Wednesday, September 12, 2012

I really should have posted this yesterday...

Yesterday was a big day for this country. It is a traumatic day for a lot of this country. It is a day of mourning, a day of remembrance, a humbling day. 

I am not going to write a post about 9/11. Well, I am sort of going to write a post about 9/11. This post is totally about 9/11.

Tini posted on Facebook, and I quote, 

"As I read everyone's status updates today, I realize something. Either none of these people really felt the way they're saying when the towers fell, or, the more likely option, I'm just a bad American. I remember being angry that footage of the attacks was monopolizing the air time on like, every channel. I realize that now I would respond differently, that I would recognize the profound impact the attacks would have my country and my people. However, at the time, I just wanted to veg out in front of my favorite after school specials. I'm just being real here."

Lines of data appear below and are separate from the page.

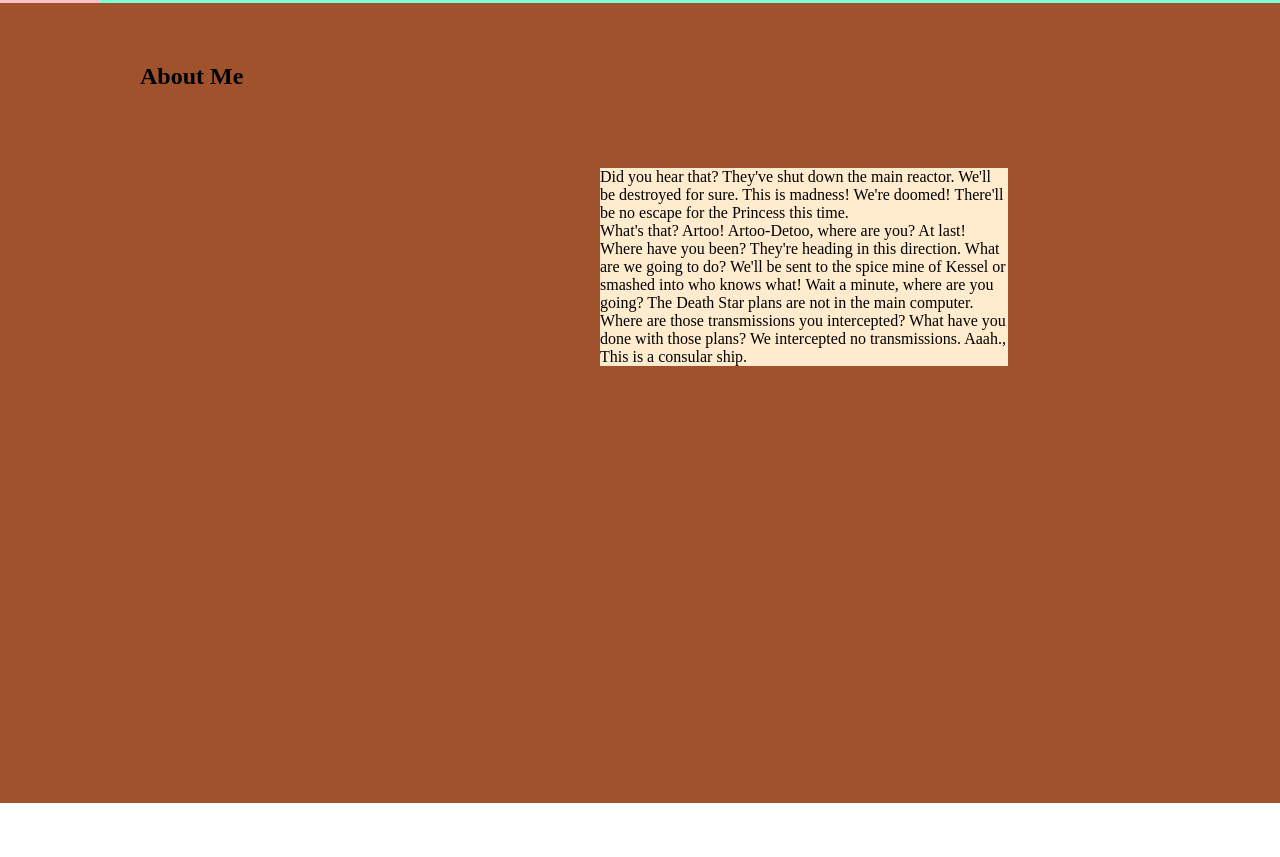
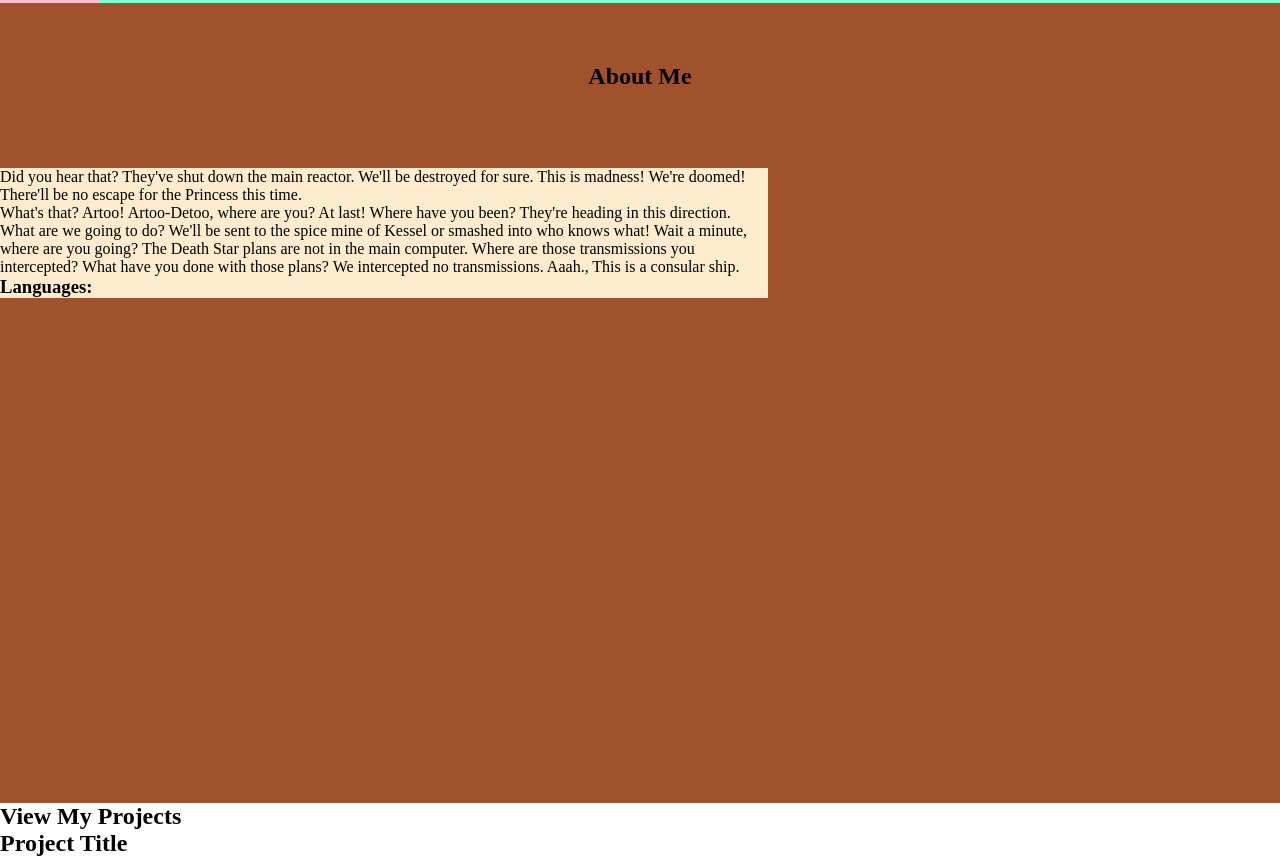
Before and after one commit to giovannirodriguezdev/portfolio, a plain HTML site: page index.html in a window 1280 px wide. Shown: the part 797-1654 px from the top of the page. Before the commit the page ends 1600 px from the top, so only its background shows below. Drawn offline with Linux system fonts and the light colour scheme.

Commit message:
Added Project section

```diff
--- a/index.html
+++ b/index.html
@@ -66,7 +66,23 @@
             </div>
             <div class="about-info">
                 <p class="about-txt">Did you hear that? They've shut down the main reactor. We'll be destroyed for sure. This is madness! We're doomed! There'll be no escape for the Princess this time. <br>What's that? Artoo! Artoo-Detoo, where are you? At last! Where have you been? They're heading in this direction. What are we going to do? We'll be sent to the spice mine of Kessel or smashed into who knows what! Wait a minute, where are you going? The Death Star plans are not in the main computer. Where are those transmissions you intercepted? What have you done with those plans? We intercepted no transmissions. Aaah., This is a consular ship.</p>
+                <h3>Languages:</h3>
             </div>
+        </div>
+    </section>
+
+    <!-- Project Section -->
+
+    <section class="project-section">
+        <h1>View My Projects</h1>
+
+        <div class="project-card">
+            <div>
+                <h1>Project Title</h1>
+            </div>
+            <div></div>
+            <div></div>
+            <div></div>
         </div>
     </section>
 
--- a/style.css
+++ b/style.css
@@ -122,11 +122,11 @@ span {
 
 .about-section h1 {
     padding: 60px 140px;
+    text-align: center;
 }
 
 .about-card {
     display: grid;
-    padding-left: 600px;
 }
 
 .about-info {
```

I don't fault what he said. He was being honest. I believe he was 11 when it happened, so obviously his response is not going to be the same as someone like me, who was days from turning 20. I was an adult. An adult who was devastated and terrified. 

What was also shocking was that most of the responses he got (from his peers...who are his age) were equally indifferent to the day. 

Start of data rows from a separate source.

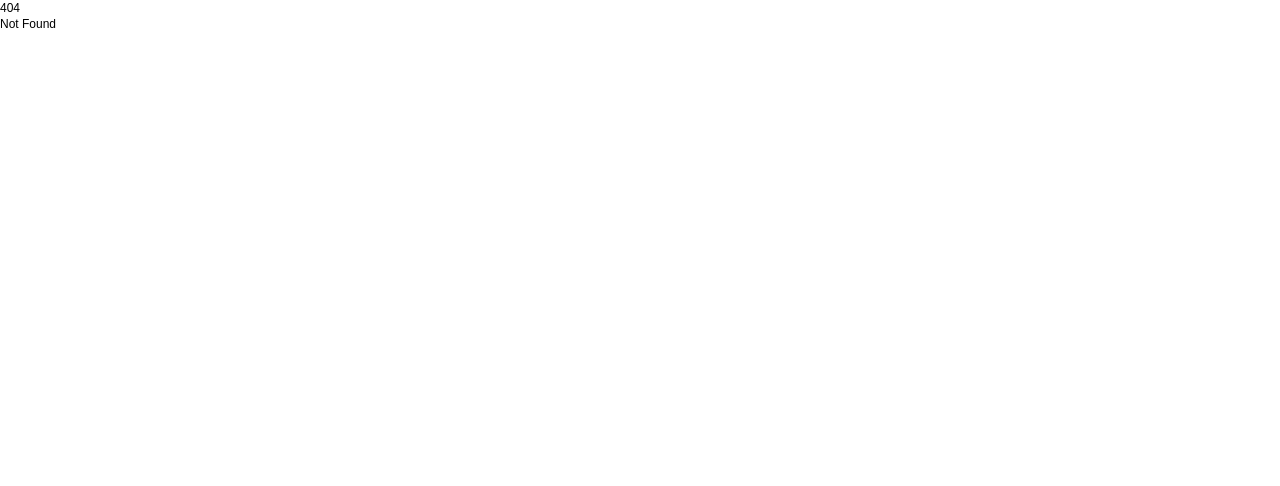
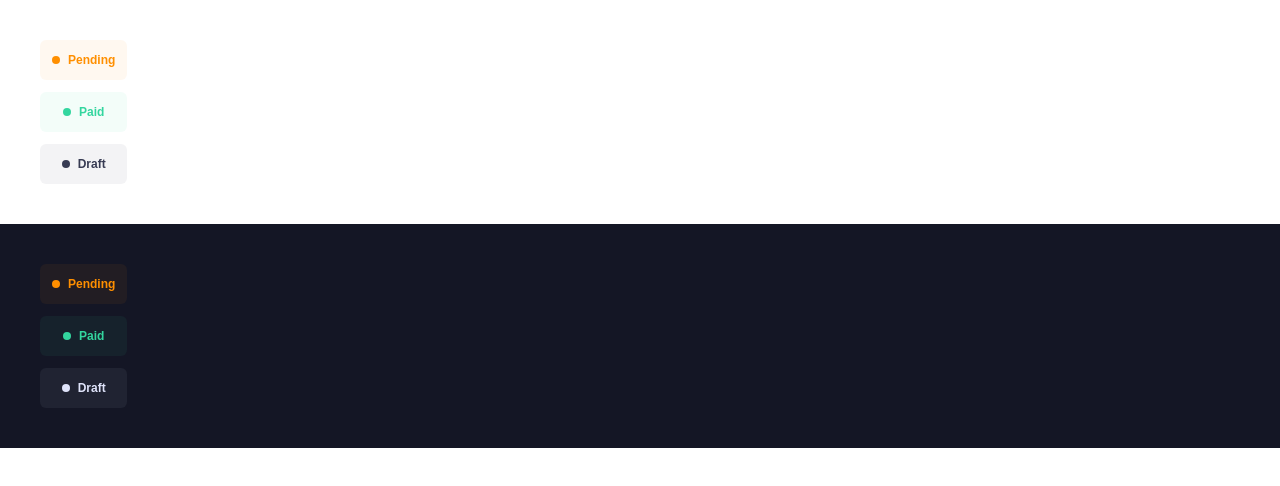
Before and after one commit to nazifbara/invoice-app, a SvelteKit app: page /badge in a window 1280 px wide. Before the commit this address had no page. Shown: the top 486 px of the page. Built offline with nearby package versions, Linux system fonts and the light colour scheme; a web font is replaced by a local one.

Commit message:
add the Badge component

```diff
--- /dev/null
+++ b/src/lib/components/Badge.svelte
@@ -0,0 +1,29 @@
+<script lang="ts">
+	export let type: 'paid' | 'pending' | 'draft' = 'pending';
+	let color = {
+		paid: 'text-success bg-success2 before:bg-success',
+		pending: 'text-warning bg-warning2 before:bg-warning',
+		draft:
+			'text-draft bg-draft2 before:bg-draft dark:text-lightText2 dark:bg-[rgba(223,_227,_250,_0.06)] dark:before:bg-lightText2'
+	}[type];
+</script>
+
+<span
+	class={`
+    flex
+    gap-2
+    font-bold
+    items-center
+    justify-center
+    p-3
+    rounded-md
+    before:block
+    ${color}
+    before:content-[""]
+    before:w-2
+    before:aspect-square
+    before:rounded-full
+  `}
+>
+	{type.charAt(0).toUpperCase() + type.slice(1)}
+</span>
--- /dev/null
+++ b/src/routes/badge/+page.svelte
@@ -0,0 +1,15 @@
+<script lang="ts">
+	import Badge from '$lib/components/Badge.svelte';
+</script>
+
+<div class="grid gap-3 p-10 justify-start">
+	<Badge />
+	<Badge type="paid" />
+	<Badge type="draft" />
+</div>
+
+<div class="grid gap-3 p-10 justify-start bg-[#141625] dark">
+	<Badge />
+	<Badge type="paid" />
+	<Badge type="draft" />
+</div>
--- a/tailwind.config.js
+++ b/tailwind.config.js
@@ -21,11 +21,11 @@ export default {
 				danger: '#EC5757',
 				danger2: '#FF9797',
 				success: '#33D69F',
-				success2: 'rgba(51, 214, 159, 0.571)',
+				success2: 'rgba(51, 214, 159, 0.06)',
 				warning: '#FF8F00',
-				warning2: 'rgba(255, 143, 0, 0.571)',
+				warning2: 'rgba(255, 143, 0, 0.06)',
 				draft: '#373B53',
-				draft2: 'rgba(55, 59, 83, 0.571)'
+				draft2: 'rgba(55, 59, 83, 0.06)'
 			}
 		}
 	},
```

It is surreal to me that someone a mere 9 or so years younger than me can have such a different impression. When we are together, a part of me feels older, yes, but it's not like we don't have a blast. It's not like he isn't a close friend of mine. It is strange that the experience of 9/11 is such a different one. I just assume everyone is as affected as I was. It is strange that this particular day is the first time I have really felt the age in our friendship.

I remember thinking it wasn't real. I remember tears streaming down my face as I watched the second plane hit. I remember being scared to stay in the city and driving to my parents house 30 miles away. I remember watching Air Force One fly over their house. 

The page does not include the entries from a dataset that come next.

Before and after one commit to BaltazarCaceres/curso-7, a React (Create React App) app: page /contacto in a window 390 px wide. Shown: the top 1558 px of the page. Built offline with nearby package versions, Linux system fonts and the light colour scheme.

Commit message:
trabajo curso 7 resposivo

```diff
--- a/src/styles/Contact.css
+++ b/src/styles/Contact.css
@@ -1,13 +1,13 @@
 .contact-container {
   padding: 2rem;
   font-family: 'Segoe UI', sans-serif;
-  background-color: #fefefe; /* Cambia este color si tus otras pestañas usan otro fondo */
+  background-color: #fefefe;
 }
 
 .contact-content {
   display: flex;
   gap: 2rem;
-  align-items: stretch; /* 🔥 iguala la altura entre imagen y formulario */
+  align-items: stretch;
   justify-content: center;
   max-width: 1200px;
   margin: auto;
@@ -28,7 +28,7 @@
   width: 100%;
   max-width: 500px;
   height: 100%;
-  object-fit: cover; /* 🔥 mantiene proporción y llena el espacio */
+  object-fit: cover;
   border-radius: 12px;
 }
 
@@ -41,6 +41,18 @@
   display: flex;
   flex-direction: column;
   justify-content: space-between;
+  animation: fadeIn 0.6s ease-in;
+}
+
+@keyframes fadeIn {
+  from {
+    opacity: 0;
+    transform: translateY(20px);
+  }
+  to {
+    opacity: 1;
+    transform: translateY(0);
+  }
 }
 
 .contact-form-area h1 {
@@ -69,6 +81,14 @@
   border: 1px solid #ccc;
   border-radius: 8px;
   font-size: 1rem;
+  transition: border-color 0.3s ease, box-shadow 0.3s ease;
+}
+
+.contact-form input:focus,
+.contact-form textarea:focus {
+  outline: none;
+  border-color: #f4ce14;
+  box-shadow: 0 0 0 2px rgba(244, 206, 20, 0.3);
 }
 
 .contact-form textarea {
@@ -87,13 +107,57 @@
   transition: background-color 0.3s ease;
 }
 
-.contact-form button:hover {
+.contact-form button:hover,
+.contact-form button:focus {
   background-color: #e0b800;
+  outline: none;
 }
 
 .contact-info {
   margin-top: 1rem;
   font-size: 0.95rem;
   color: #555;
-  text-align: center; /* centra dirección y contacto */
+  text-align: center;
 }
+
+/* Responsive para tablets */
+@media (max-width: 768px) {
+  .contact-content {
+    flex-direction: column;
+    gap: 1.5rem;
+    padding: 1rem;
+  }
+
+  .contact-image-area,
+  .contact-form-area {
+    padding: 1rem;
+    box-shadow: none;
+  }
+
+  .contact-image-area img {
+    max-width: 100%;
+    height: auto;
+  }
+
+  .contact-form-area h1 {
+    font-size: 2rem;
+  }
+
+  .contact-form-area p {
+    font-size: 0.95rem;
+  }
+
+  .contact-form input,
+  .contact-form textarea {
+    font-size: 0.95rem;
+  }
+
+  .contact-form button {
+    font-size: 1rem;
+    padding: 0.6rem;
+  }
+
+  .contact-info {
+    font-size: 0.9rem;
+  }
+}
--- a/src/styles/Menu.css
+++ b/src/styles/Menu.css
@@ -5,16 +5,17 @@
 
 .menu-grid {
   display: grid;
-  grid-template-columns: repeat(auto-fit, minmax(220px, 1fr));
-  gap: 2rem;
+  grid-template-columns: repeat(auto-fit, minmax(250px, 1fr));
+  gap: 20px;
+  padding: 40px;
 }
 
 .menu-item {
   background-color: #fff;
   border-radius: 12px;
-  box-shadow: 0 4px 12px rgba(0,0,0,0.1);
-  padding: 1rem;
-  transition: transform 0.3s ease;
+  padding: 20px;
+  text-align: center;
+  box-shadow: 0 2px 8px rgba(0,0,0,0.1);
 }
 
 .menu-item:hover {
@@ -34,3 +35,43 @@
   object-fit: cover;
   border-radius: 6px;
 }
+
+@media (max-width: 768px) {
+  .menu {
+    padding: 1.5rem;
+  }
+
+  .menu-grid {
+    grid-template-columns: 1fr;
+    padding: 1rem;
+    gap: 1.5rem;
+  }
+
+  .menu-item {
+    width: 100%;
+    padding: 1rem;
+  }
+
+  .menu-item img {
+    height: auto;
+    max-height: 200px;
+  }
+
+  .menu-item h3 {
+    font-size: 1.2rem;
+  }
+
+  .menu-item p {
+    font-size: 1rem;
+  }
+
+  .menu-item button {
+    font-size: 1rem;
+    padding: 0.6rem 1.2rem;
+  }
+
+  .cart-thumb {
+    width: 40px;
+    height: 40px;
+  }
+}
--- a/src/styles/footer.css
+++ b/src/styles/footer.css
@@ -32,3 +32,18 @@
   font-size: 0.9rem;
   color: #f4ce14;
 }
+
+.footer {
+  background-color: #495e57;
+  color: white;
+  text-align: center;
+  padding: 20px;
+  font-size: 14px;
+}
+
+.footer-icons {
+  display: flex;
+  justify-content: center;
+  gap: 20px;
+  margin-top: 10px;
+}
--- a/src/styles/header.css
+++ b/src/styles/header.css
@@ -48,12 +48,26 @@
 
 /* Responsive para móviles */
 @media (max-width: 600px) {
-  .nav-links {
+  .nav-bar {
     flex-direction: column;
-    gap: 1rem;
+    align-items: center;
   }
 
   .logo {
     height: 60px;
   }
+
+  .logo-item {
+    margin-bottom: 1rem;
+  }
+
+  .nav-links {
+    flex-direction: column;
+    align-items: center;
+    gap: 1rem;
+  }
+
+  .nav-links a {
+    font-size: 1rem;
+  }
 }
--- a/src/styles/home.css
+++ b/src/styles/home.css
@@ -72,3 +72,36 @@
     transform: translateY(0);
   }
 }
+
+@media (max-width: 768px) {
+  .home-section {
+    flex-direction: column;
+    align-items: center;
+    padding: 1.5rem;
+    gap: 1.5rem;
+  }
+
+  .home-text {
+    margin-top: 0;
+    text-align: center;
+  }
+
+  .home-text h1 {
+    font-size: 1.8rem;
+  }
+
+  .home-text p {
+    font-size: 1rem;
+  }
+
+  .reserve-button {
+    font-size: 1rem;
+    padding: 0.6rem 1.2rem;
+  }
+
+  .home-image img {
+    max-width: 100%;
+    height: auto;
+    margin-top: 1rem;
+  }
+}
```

Our country was under attack. And it was horrifying. I don't support war. I probably never will, even though I logically understand the reason for it. I don't have an alternative solution, I just don't like violence as a means to end violence. But, on that day, I felt cornered and vulnerable and if someone said, this will never happen again if we go to war, I am not sure I wouldn't have jumped on that band wagon. I would have regretted it, but that day made me feel like nothing I have ever experienced before or after. 

Someone compared it to Columbine and I disagreed. That was teenage boys. This was a terrorist group attacking us. Who knows how many educated adult males willing to die to to bring down our country. To kill our citizens. 

The man who killed Osama bin Laden was interviewed on 60 minutes this week. He was humble and respectful, but the story of finding him, of killing him, left me with chills. It was closure. And as much as I abhor violence, this was a justified end. 

(Yes, the conspiratorial theorist in me doesn't believe a word of it, but the hopeful me wants it all to be true.)

It blows my mind that people I am friends with have little emotional ties to this day. It blows my mind that my children will read about it in history books and never really understand it. 

I suppose my mother feels the same way about the JFK assassination. And generations before about tragedies that happened in their lifetimes. 

I will never, ever forget the feeling of that day. Or how surreal it felt, 11 years later, to find out that not everyone feels the same.


Rachael Heiner said...

I have a son who is 6 years old, and I know he has no idea of the significance of September 11. I read another post a couple of days ago where a woman was talking about teaching her children about what happened from a young age (4 or 5). I don't think that's useful or necessary personally. I agree with you that it could be comparable to JFK or even to people who lived through the bombings of Hiroshima & Nagosaki - even as US Citizens, if something like that happened while I was alive I'd be sick and devastated. I did not post about September 11. I didn't post on Facebook or my blog, and I largely avoided any coverage of it. I'm having a hard year, and for me that's an emotional strain I just can't handle.

J o s e y said...

Wow. Weird. 9/11 was/is such a powerful moment in time for me. Crazy to think that it's probably not that way for my youngest siblings (they were 10 and 12 at the time). Weird.